» WHAT YOU SHOULD DO: Below are records; count how many of their lines contain the word "title" and give the number alone.

BEGIN INFORMATION

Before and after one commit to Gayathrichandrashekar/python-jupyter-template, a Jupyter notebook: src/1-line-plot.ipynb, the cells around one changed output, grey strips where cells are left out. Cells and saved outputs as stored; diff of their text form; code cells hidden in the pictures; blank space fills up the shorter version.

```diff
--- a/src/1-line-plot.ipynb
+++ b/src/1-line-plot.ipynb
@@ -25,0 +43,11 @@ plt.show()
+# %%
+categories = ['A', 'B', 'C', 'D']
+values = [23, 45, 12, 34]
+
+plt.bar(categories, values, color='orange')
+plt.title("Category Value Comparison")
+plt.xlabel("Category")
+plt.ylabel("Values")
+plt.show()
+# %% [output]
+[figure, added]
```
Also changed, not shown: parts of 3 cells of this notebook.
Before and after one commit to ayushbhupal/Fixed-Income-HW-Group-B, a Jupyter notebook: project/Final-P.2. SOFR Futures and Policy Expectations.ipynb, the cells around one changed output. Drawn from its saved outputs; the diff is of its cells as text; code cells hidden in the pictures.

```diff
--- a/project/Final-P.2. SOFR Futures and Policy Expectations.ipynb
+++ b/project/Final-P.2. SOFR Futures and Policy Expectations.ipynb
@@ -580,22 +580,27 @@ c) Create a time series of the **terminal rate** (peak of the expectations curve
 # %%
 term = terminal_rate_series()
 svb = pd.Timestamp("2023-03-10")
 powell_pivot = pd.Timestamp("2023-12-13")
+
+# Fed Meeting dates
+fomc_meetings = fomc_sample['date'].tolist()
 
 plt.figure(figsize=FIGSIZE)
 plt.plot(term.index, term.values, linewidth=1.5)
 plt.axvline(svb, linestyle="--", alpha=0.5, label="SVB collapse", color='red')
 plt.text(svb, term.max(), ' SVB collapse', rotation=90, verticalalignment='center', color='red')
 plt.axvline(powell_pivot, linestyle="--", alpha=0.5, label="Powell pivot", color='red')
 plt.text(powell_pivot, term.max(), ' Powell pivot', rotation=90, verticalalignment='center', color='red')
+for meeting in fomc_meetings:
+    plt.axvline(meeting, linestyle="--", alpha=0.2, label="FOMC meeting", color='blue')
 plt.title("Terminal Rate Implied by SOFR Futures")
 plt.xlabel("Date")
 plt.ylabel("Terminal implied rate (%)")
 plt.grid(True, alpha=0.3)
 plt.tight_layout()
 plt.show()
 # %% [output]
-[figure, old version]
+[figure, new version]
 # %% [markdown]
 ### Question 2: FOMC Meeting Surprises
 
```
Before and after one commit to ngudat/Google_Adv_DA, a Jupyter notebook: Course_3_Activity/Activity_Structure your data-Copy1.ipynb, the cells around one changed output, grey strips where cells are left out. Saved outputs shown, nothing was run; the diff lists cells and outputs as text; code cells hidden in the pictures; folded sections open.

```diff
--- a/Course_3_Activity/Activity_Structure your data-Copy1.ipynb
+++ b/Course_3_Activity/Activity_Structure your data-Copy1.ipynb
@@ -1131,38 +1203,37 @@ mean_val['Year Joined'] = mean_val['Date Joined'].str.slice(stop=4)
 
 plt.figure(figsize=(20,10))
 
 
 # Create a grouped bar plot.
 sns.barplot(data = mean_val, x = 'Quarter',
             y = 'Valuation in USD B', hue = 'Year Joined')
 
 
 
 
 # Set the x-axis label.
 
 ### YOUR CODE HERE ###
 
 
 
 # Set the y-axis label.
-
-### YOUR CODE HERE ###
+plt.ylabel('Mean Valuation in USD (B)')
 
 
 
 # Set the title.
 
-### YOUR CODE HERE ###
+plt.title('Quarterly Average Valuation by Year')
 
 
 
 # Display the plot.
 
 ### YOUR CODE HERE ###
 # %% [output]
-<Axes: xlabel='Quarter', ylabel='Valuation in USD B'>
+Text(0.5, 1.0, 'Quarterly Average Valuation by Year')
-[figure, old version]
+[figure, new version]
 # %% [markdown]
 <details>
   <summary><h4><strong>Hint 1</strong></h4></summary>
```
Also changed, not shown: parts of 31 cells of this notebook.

END INFORMATION

» SOLUTION FOR THIS PROBLEM: 4